Two Air Force Academy cadets found dead on campus within 48 hours of each other
By HEATHER BENIT | STARS AND STRIPES Published: March 30, 2020
Two cadets who were due to graduate from the Air Force Academy in May were found dead in their rooms on campus last week.
The first death occurred Thursday, the academy said in a statement released after an online briefing with staff and cadets, most of whom left campus just over two weeks ago as the institution stepped up its fight against the coronavirus.
Two days later, officials told the community in another online briefing that a second cadet had been found dead in his room at the Colorado Springs, Colo.-based academy, several cadets and an alumnus told Stars and Stripes, asking not to be named because they were not authorized to comment.
Superintendent Lt. Gen. Jay Silveria confirmed the deaths Monday.
“I am heartbroken to confirm that since Thursday we have mourned the loss of two of our First-Class cadets here on our campus, and our entire Academy community is understandably shaken,” he said in a statement.
Although next-of-kin have been notified, the academy would continue to withhold the identities of the cadets and most of the details surrounding their deaths, out of respect for the families’ privacy, Silveria said. He did, however, say that neither death was related to the coronavirus.

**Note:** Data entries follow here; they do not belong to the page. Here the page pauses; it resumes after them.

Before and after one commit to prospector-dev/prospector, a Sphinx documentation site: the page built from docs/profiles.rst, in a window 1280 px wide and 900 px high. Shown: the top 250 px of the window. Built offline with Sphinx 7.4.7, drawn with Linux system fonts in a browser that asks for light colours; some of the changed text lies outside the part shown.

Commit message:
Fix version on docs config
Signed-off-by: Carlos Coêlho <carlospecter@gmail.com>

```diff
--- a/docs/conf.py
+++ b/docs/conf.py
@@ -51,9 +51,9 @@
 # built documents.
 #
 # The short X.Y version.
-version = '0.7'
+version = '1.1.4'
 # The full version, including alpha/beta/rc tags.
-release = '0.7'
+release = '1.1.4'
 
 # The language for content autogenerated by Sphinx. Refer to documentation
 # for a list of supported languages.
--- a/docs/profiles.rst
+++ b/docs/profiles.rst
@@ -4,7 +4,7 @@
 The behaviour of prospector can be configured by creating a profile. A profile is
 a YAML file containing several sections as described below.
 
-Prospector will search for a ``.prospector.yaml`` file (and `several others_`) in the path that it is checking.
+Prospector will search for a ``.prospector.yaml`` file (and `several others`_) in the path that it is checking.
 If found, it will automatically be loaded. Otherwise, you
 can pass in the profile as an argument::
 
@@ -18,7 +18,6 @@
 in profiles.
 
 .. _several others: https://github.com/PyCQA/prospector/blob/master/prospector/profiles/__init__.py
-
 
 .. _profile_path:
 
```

The deceased were male “firsties” from squadrons 7 and 8, several cadets and an alumnus said. They would have been commissioned as second lieutenants when they graduated in 59 days.
“We still intend for the Class of 2020 to graduate in May,” Silveria said.

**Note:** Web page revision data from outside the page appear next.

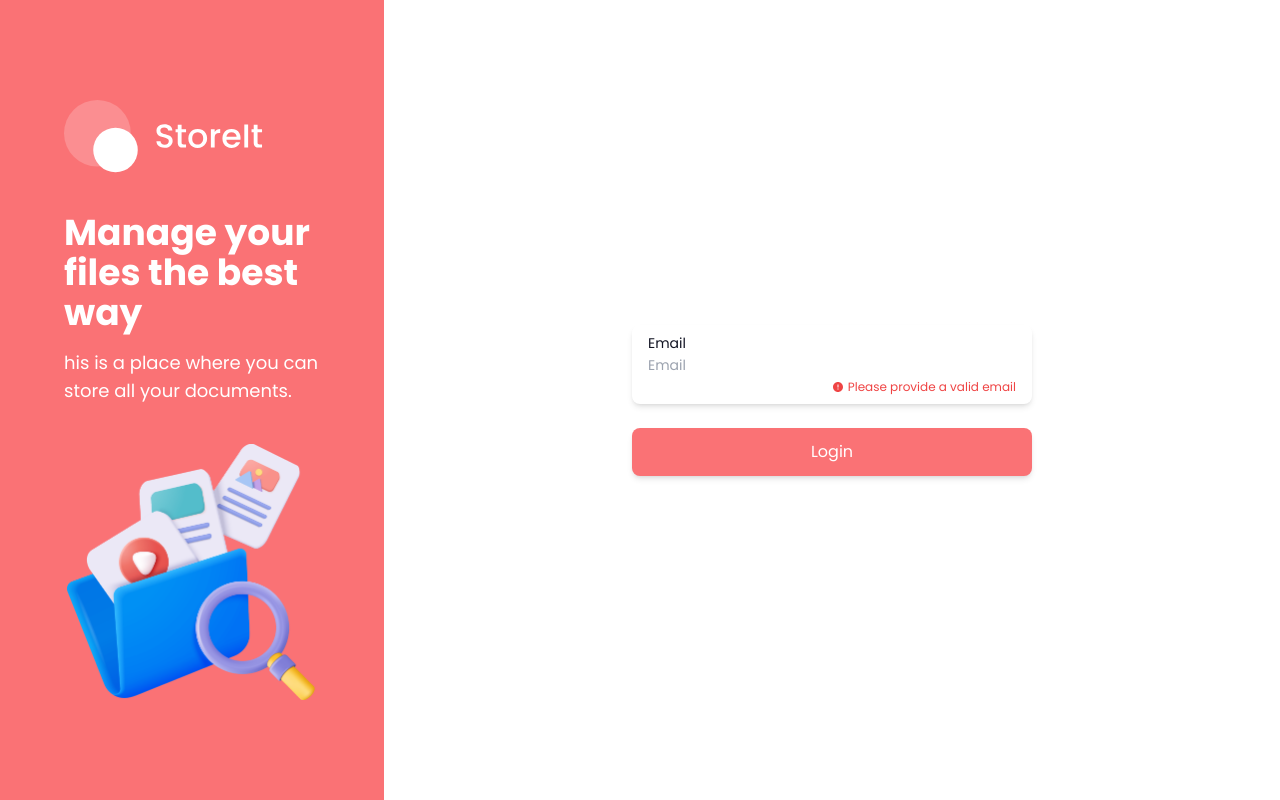
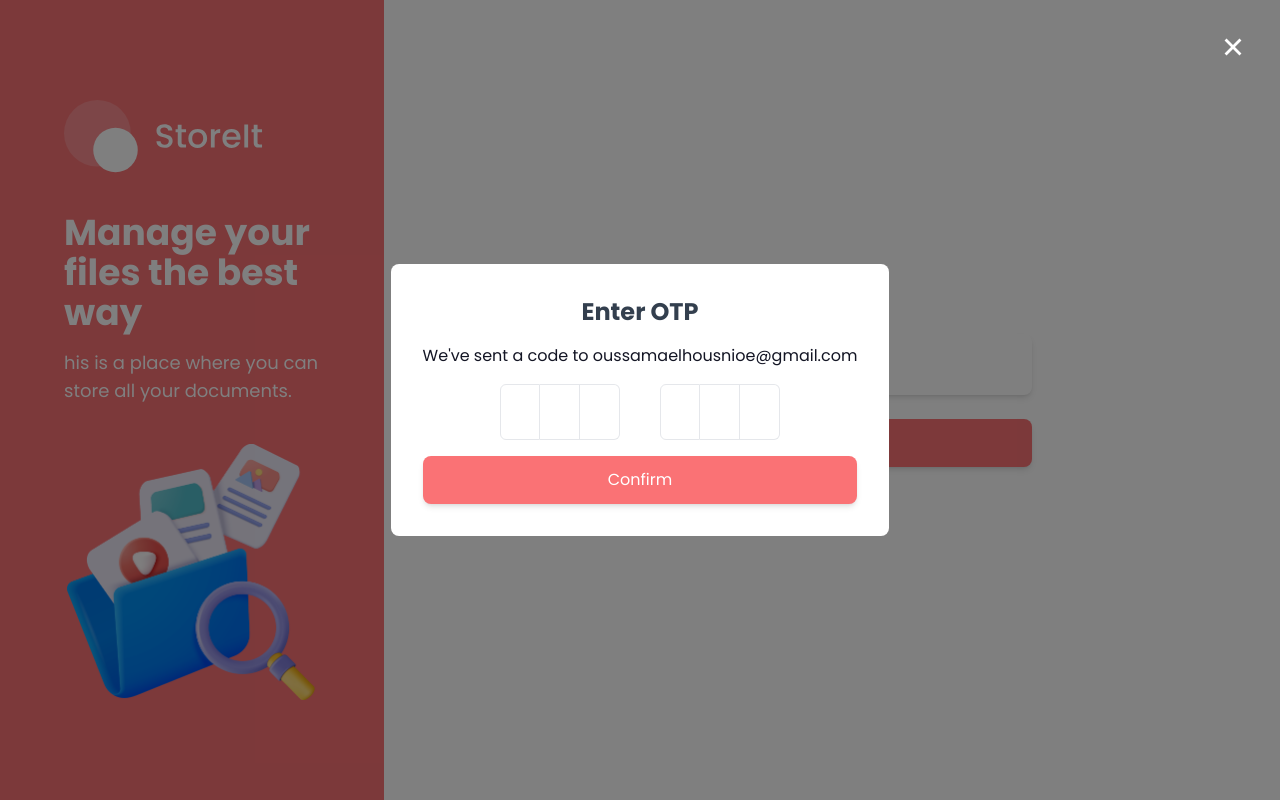
Before and after one commit to oussamaelhousni/store-it-client, a Next.js app: page /login in a window 1280 px wide. Built offline with nearby package versions, Linux system fonts and the light colour scheme.

Commit message:
add : login + verify otp

```diff
--- /dev/null
+++ b/api/login.ts
@@ -0,0 +1,7 @@
+import { LoginSchemaType } from "@/schemas/loginSchema";
+import { httpClient } from "@/utils/http-client";
+
+export const login = async (data: LoginSchemaType) => {
+  const res = await httpClient.post("/api/v1/users/login", data);
+  return res;
+};
--- /dev/null
+++ b/api/verify-otp.ts
@@ -0,0 +1,7 @@
+import { VerifyOtpType } from "@/schemas/verifyOtpSchema";
+import { httpClient } from "@/utils/http-client";
+
+export const VerifyOtp = async (data: VerifyOtpType) => {
+  const res = await httpClient.post("/api/v1/users/verify", data);
+  return res;
+};
--- a/app/(auth)/login/page.tsx
+++ b/app/(auth)/login/page.tsx
@@ -1,21 +1,107 @@
-import React from "react";
+"use client";
+import React, { useState } from "react";
 import FormControl from "@/components/form/form-control";
 import Button from "@/components/button";
 import FormLabel from "@/components/form/form-label";
 import FormInput from "@/components/form/form-input";
 import FormError from "@/components/form/form-error";
+import Modal from "@/components/modal";
+import Otp from "@/components/otp";
+import { useForm } from "react-hook-form";
+import { loginSchema, LoginSchemaType } from "@/schemas/loginSchema";
+import { zodResolver } from "@hookform/resolvers/zod";
+import { useMutation } from "react-query";
+import { login } from "@/api/login";
+import { VerifyOtp } from "@/api/verify-otp";
+import { useRouter } from "next/navigation";
+import { RiErrorWarningFill } from "react-icons/ri";
+import { AxiosError } from "axios";
+
 function Login() {
+  const [open, setOpen] = useState<boolean>(true);
+  const [otp, setOtp] = useState("");
+  const [otpError, setOtpError] = useState("");
+  const [userId, setUserId] = useState("");
+  const router = useRouter();
+  const {
+    register,
+    handleSubmit,
+    formState: { errors },
+  } = useForm<LoginSchemaType>({
+    resolver: zodResolver(loginSchema),
+    defaultValues: { email: "" },
+  });
+
+  const { mutate, isLoading } = useMutation({
+    mutationFn: login,
+    onSuccess: (data) => {
+      setUserId(data.data.data.userId);
+      setOpen(true);
+    },
+  });
+
+  const { mutate: mutateOtp, isLoading: isLoadingOtp } = useMutation({
+    mutationFn: VerifyOtp,
+    onSuccess: (data) => {
+      localStorage.setItem("accessToken", data.data.data.accessToken);
+      router.push("/");
+    },
+    onError: (
+      error: AxiosError & { response: { data: { error?: string } } }
+    ) => {
+      setOtpError(
+        error?.response?.data?.error || error?.message || "Something went wrong"
+      );
+    },
+  });
+  const onSubmit = (data: LoginSchemaType) => {
+    mutate(data);
+  };
+
+  const onSubmitOtp = () => {
+    mutateOtp({ userId, otp });
+  };
   return (
-    <form className="flex flex-col gap-6 w-full max-w-[400px]">
+    <>
+      <form
+        className="flex flex-col gap-6 w-full max-w-[400px]"
+        onSubmit={handleSubmit(onSubmit)}
+      >
         <FormControl>
           <FormLabel htmlFor="email" className="text-sm">
             Email
           </FormLabel>
-        <FormInput type="text" placeholder="Email" />
-        <FormError error={"Please provide a valid email"} />
+          <FormInput type="text" placeholder="Email" {...register("email")} />
+          <FormError error={errors.email?.message} />
         </FormControl>
-      <Button>Login</Button>
+        <Button isLoading={isLoading}>Login</Button>
       </form>
+      <Modal open={open} setOpen={setOpen}>
+        <div
+          className="bg-white p-8 rounded-lg flex flex-col gap-4 max-w-[90%]"
+          onClick={(e) => e.stopPropagation()}
+        >
+          <h2 className="heading-2 text-center text-secondary-light">
+            Enter OTP
+          </h2>
+
+          <p className="text-center text-wrap">
+            We've sent a code to oussamaelhousnioe@gmail.com
+          </p>
+          {otpError && (
+            <div className="p-4 bg-red-400 text-white rounded-lg flex items-center gap-4">
+              <RiErrorWarningFill color="white" size={30} />
+              <span>{otpError}</span>
+            </div>
+          )}
+          <Otp otp={otp} setOtp={setOtp} />
+
+          <Button isLoading={isLoadingOtp} onClick={() => onSubmitOtp()}>
+            Confirm
+          </Button>
+        </div>
+      </Modal>
+    </>
   );
 }
 
--- a/app/globals.css
+++ b/app/globals.css
@@ -6,10 +6,15 @@
   --primary-light: #fa7275;
   --primary-dark: #ea6365;
   --secondary-dark: #131524;
+  --secondary-light: #333f4e;
 }
 
 .heading-1 {
-  @apply text-4xl font-bold text-white;
+  @apply text-4xl font-bold;
+}
+
+.heading-2 {
+  @apply text-2xl font-bold;
 }
 
 body {
--- /dev/null
+++ b/schemas/loginSchema.ts
@@ -0,0 +1,7 @@
+import { z } from "zod";
+
+export const loginSchema = z.object({
+  email: z.string().email(),
+});
+
+export type LoginSchemaType = z.infer<typeof loginSchema>;
--- /dev/null
+++ b/schemas/verifyOtpSchema.ts
@@ -0,0 +1,8 @@
+import { z } from "zod";
+
+export const verifyOtpSchema = z.object({
+  userId: z.string().min(2),
+  otp: z.string().min(6, { message: "Otp should be 6 characters long" }),
+});
+
+export type VerifyOtpType = z.infer<typeof verifyOtpSchema>;
```
Lines whose indentation alone changed are shown as unchanged.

The only cadets remaining on campus are graduating seniors and a handful of others who couldn’t head home when most of the nearly 4,000 cadets at the academy were dismissed in mid-March. The unprecedented move was taken to allow seniors to be housed in individual rooms, where they also take online classes, so they can follow social-distancing guidelines, which are considered key in stopping the spread of the coronavirus.
In addition to being isolated in their rooms, seniors are barred from leaving the campus and several academy traditions have been stripped away, both by the need to adapt to life with the virus and because of leadership changes.

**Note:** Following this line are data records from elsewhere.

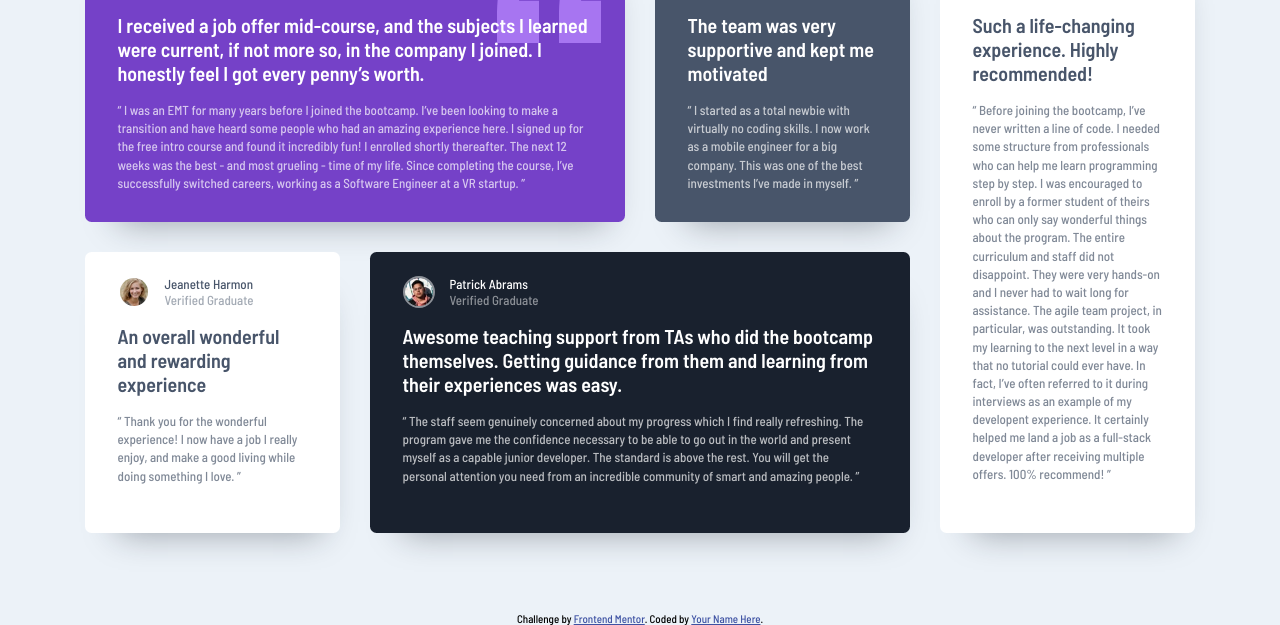
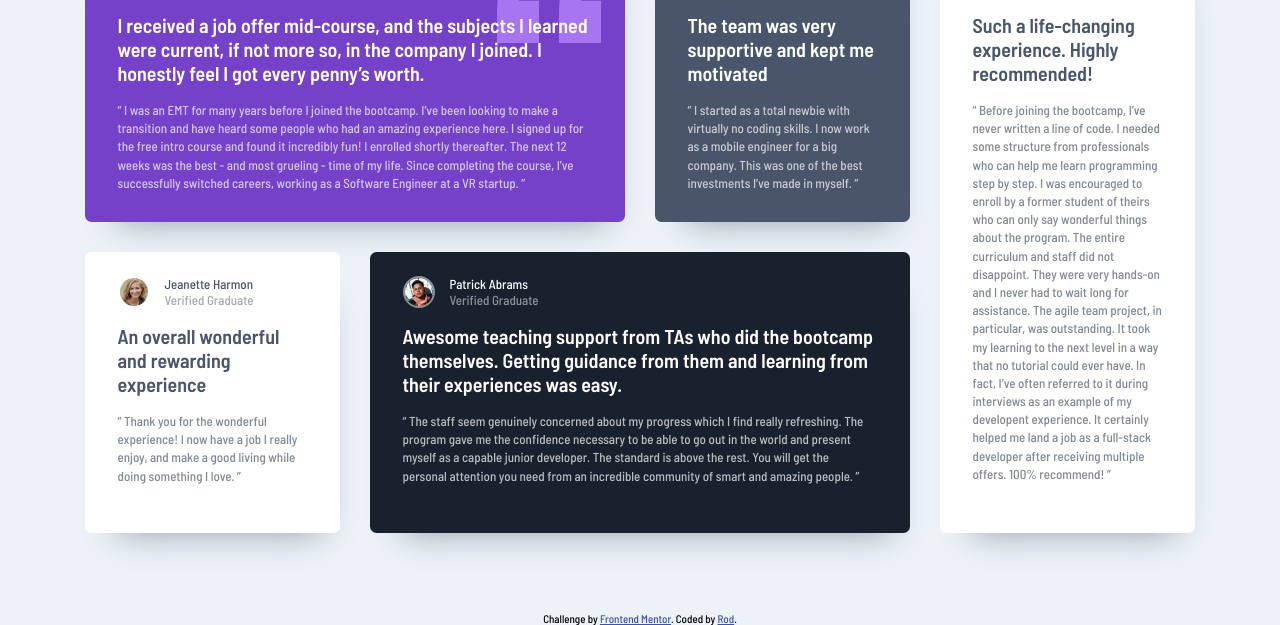
Before and after one commit to bague-rodnel/testimonials-grid-section, a plain HTML site: page index.html in a window 1280 px wide. Shown: the part 175-800 px from the top of the page. Drawn offline with Linux system fonts and the light colour scheme.

Commit message:
missing screenshots and minor changes in html

```diff
--- a/index.html
+++ b/index.html
@@ -103,7 +103,7 @@
   </section>
   <div class="attribution">
     Challenge by <a href="https://www.frontendmentor.io?ref=challenge" target="_blank">Frontend Mentor</a>.
-    Coded by <a href="#">Your Name Here</a>.
+    Coded by <a href="#">Rod</a>.
   </div>
 </body>
 
```
Also changed, not shown: images/ss/1440.JPG (added), images/ss/375.JPG, images/ss/992.JPG.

Both deaths “happened behind closed doors,” said an alumnus with knowledge of the situation.
But after consulting with the cadets on campus, and medical professionals “about how to balance cadet safety during a pandemic by providing the same sense of family and teamwork cadets are used to … we are allowing two cadets in a room again if they so choose,” Silveria said.
No positive cases had been reported at the academy when the lower classes were dismissed, but since then, two of the seniors who stayed behind have been diagnosed with the virus, academy leadership said Friday. They are in isolation and are being closely monitored.
Two civilian employees and an active-duty service member have also been confirmed to have the virus, which in some cases causes severe lung illness.
“We are fighting two adversaries, mental resiliency and COVID-19,” a senior, who asked not to be named, said in a blog post.
He and his classmates are “being asked to adopt a deployment-like intensity with our school work and personal development during what was supposed to be the most enjoyable and exciting time of our cadet careers,” he wrote.
But, he added, “Beyond any grieving, beyond any ‘bad day’, beyond any sort of excuse there might be to want to give up and go home, that just isn’t an option for our class … we must do whatever it takes to hit that finish line because our Air Force needs us.”